Although Frida managed to pull through the polio, in 1922, she was in a horrible accident in which a steel pole impaled her through the hip and fractured her spine and pelvis.
She was in the hospital for several weeks and even after she was allowed to leave, Frida spent months bedridden and in a full-body cast. It was during this time that she began to paint as a way to distract herself from the pain. She completed her first self-portrait in 1923 and the rest, as they say, is history. Nearly a hundred years later, she would be hailed as the original queen of the selfie.
Frida Kahlo is also an LGBTQ+ icon.
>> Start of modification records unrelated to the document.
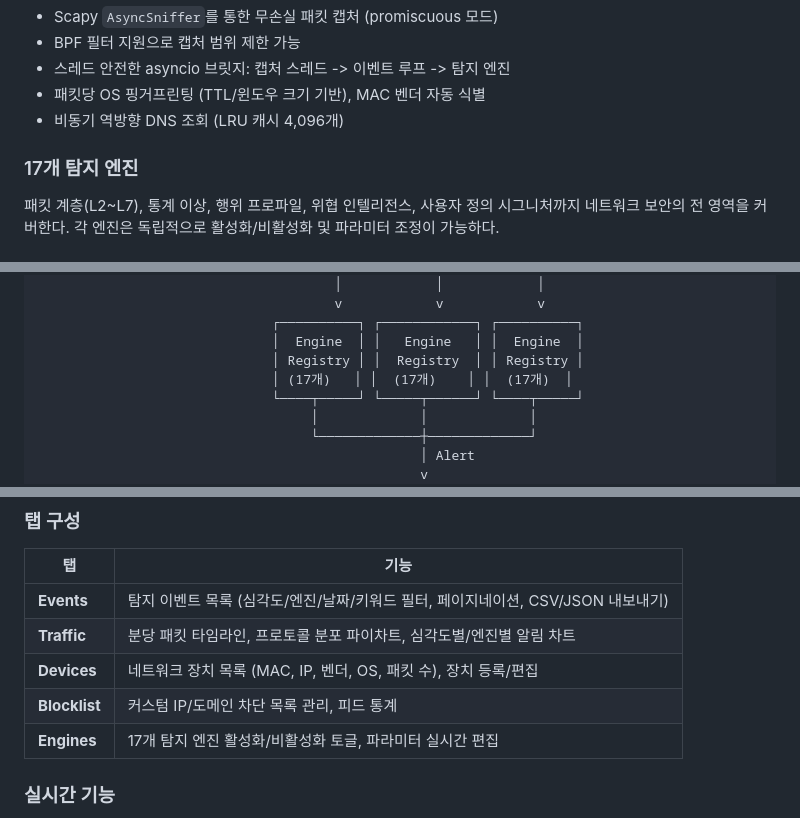
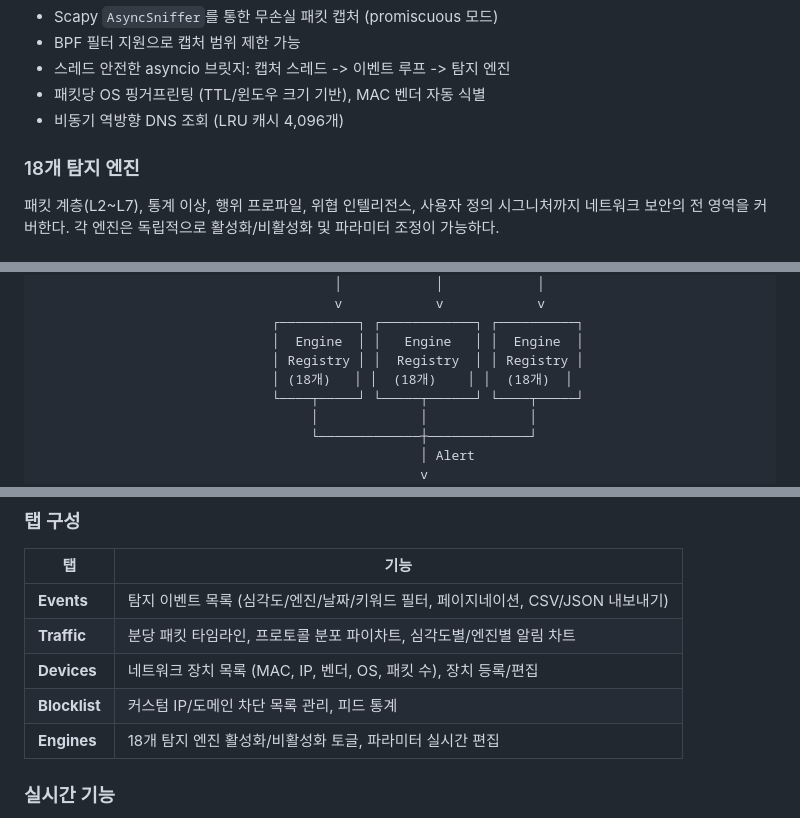
Before and after one commit to JinHo-von-Choi/panopticon, a Markdown page: README.md, 3 parts joined by grey strips. GitHub-like rendering.

```diff
--- a/README.md
+++ b/README.md
@@ -67,7 +67,7 @@
 - 패킷당 OS 핑거프린팅 (TTL/윈도우 크기 기반), MAC 벤더 자동 식별
 - 비동기 역방향 DNS 조회 (LRU 캐시 4,096개)
 
-### 17개 탐지 엔진
+### 18개 탐지 엔진
 
 패킷 계층(L2~L7), 통계 이상, 행위 프로파일, 위협 인텔리전스, 사용자 정의 시그니처까지 네트워크 보안의 전 영역을 커버한다. 각 엔진은 독립적으로 활성화/비활성화 및 파라미터 조정이 가능하다.
 
@@ -117,7 +117,7 @@ Slack, Telegram, Discord 웹훅을 통한 즉시 알림과 일일 보안 리포
                               ┌──────────┐ ┌────────────┐ ┌──────────┐
                               │  Engine  │ │   Engine   │ │  Engine  │
                               │ Registry │ │  Registry  │ │ Registry │
-                              │ (17개)   │ │  (17개)    │ │  (17개)  │
+                              │ (18개)   │ │  (18개)    │ │  (18개)  │
                               └────┬─────┘ └─────┬──────┘ └────┬─────┘
                                    │             │             │
                                    └─────────────┼─────────────┘
@@ -380,7 +399,7 @@ rules:
 | **Traffic** | 분당 패킷 타임라인, 프로토콜 분포 파이차트, 심각도별/엔진별 알림 차트 |
 | **Devices** | 네트워크 장치 목록 (MAC, IP, 벤더, OS, 패킷 수), 장치 등록/편집 |
 | **Blocklist** | 커스텀 IP/도메인 차단 목록 관리, 피드 통계 |
-| **Engines** | 17개 탐지 엔진 활성화/비활성화 토글, 파라미터 실시간 편집 |
+| **Engines** | 18개 탐지 엔진 활성화/비활성화 토글, 파라미터 실시간 편집 |
 
 ### 실시간 기능
 
```
Also changed, not shown: other parts of README.md (+23 -4 lines).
The year before her accident, when Frida was still in school, she met muralist Diego Rivera for the first time, while he was painting a mural on the school’s campus. The two reconnected in 1928 when she asked him to evaluate her painting, and soon became romantically involved. They married in 1929 and over the next three years, the couple traveled extensively around America for Diego’s work.
Frida and Diego’s marriage was an unconventional one, with the two keeping separate homes and studios for much of their relationship. While they certainly loved each other passionately, Diego and Frida also had explosive fights, a string of extramarital affairs (on both sides) and even got divorced in 1939, only to be remarried a year later.
“There have been two great accidents in my life,” Frida famously said, referring to the terrible bus accident that left her physically broken, and meeting Diego.
Over the course of her 47 years, Frida was rumored to have had a long list of famous lovers, both men and women. Her romantic partners allegedly included many luminaries of her time, including Russian revolutionary and political philosopher Leon Trotsky, Hungarian photographer Nickolas Muray, Japanese sculptor Isamu Noguchi, Mexican movie star Dolores del Rio, American painter Georgia O’Keeffe, and singer Chavela Vargas, to name just a few.
Frida's legacy endures today.
During her last years, Frida was in increasing amounts of physical pain. She underwent numerous surgeries to correct her spine from the 1922 bus accident, and in 1953, had to have a leg amputated due to gangrene. During this time, her dependency on painkillers increased and she developed severe depression and anxiety.
Her last days were spent bedridden and on July 13, 1954, Frida was found dead. Her death was ruled a pulmonary embolism but no autopsy was performed but some have argued that Frida had taken an overdose of painkillers the night before. Diego, who described her death as one of the most painful days of his life, died a short three years later.
After her death, Frida’s fame only grew. Today, she is one of the world's most recognized and revered artists, and her paintings break records every time they appear at auction. She’s become an icon for minority groups like Chicanos and the LGBQT+ community, and is remembered as a survivor with a fighting spirit.
There’s no doubt that this artist’s star will continue to shine for years to come.